In light of the evidence and argument before the jury, the error was not prejudicial. As the People note, there was no evidence of consent before the jury. C.'s friendly relationship with defendant, her solicitation of conversation with him in the school parking lot, and her recantation of her police statements incriminating him, as well as R.'s affectionate behavior to defendant in his bedroom, gave some potential grounds for speculating they consented to being kissed and fondled on the charged occasions, but there was no actual evidence, direct or circumstantial, that this was so.

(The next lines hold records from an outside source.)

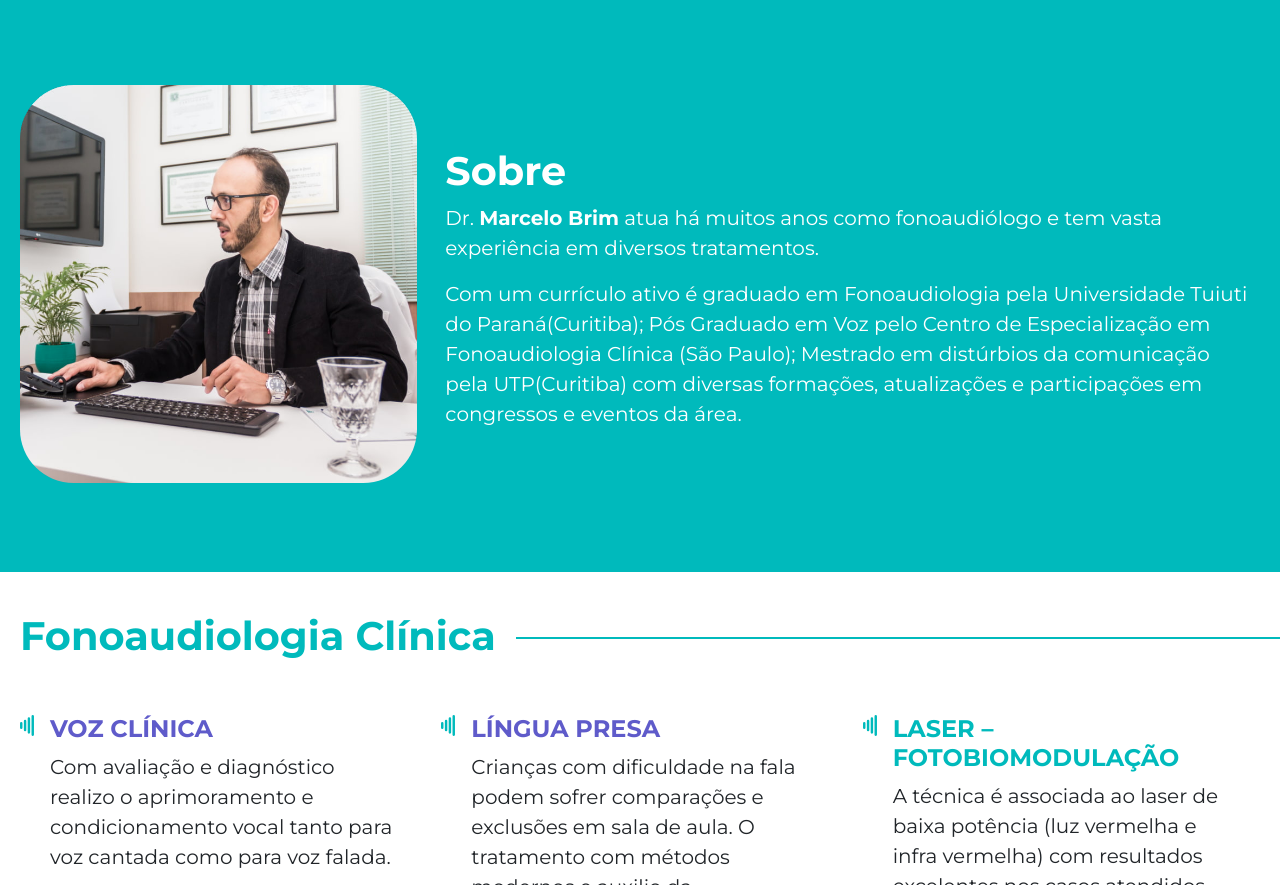
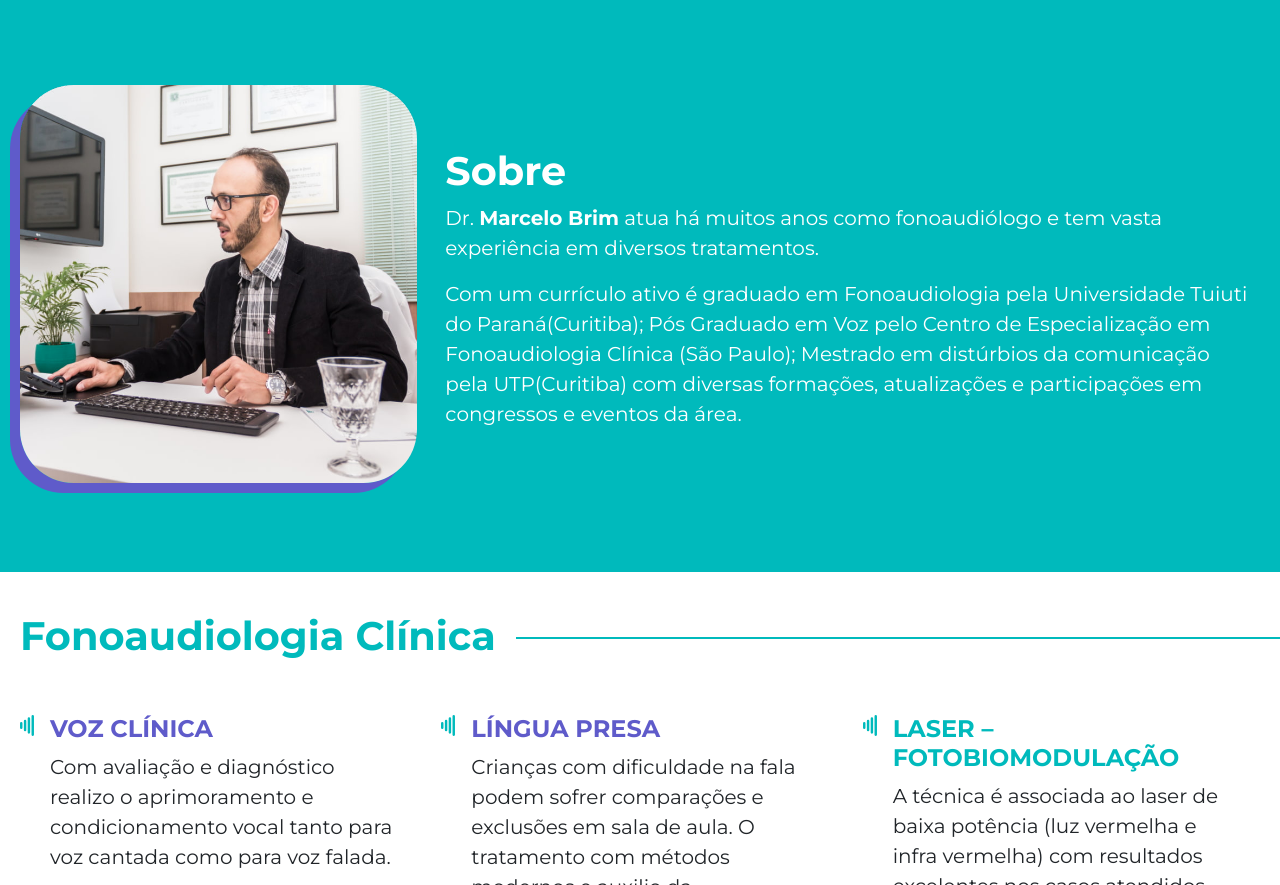
Before and after one commit to guicercal/marcelo, a website: page index.html in a window 1280 px wide. Shown: the part 1047-1932 px from the top of the page. Drawn offline with nearby package versions, Linux system fonts and the light colour scheme.

Commit message:
box shadow na about img

```diff
--- a/styles.scss
+++ b/styles.scss
@@ -296,6 +296,7 @@ h2, .h2 {
 		background-image: url(./assets/images/gallery/IMG_3350.jpg);
 		background-size: cover;
 		background-position: center;
+		box-shadow: -10px 10px 0 #5F5BCA;
 
 		@include media('>tablet') {
 			max-width: 500px;
```
Also changed, not shown: styles.css, 1 other file.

Nor was consent, as such, emphasized in the arguments to the jury. The prosecutor, reviewing for the jury the instructions they would be given, briefly referred to the instruction that consent was no defense. But in the portion of his argument addressing the force or duress element of section 288(b)(1), the prosecutor made no mention of evidence of consent. He argued simply that defendant had restrained and held the victims by force, had coerced C.'s compliance by threatening retribution, and had exploited R.'s fear of bodily injury, using his physical dominance over and his friendly relationships with both young victims, and his family connection with C, to add weight and credibility to the duress and fear. On the defense side, counsel argued that as to C. "there was no force, no threats, no duress." Counsel asserted the prosecution had not produced any corroboration that force was used in the car incident, and argued C.'s statements that she found defendant's actions frightening and disgusting were inconsistent with the fact she sought to talk with him privately outside her school. With regard to the incident with R. in defendant's bedroom, defense counsel maintained R. had testified inconsistently as to how she came to be lying on the bed and hugging defendant, and argued her testimony that she feared a possible future rape was inconsistent with the fact she had stayed with defendant in his bedroom for an extended period of time.
The potentially confusing instruction on consent, therefore, did not prevent the parties from fairly and fully presenting to the jury the factual issue of whether defendant committed the lewd acts charged in counts 1, 2 and 4 by use of force or duress. The jury found he had committed the acts by these means. Given the correct definitional instructions on force and duress, the absence of evidence of consent, and the limited role the concept played in the arguments of counsel, a different result was not reasonably likely even absent the potentially confusing consent instruction.
For the above reasons, I concur in the court's disposition reversing the judgment of the Court of Appeal.
Kennard, J., and Moreno, J., concurred.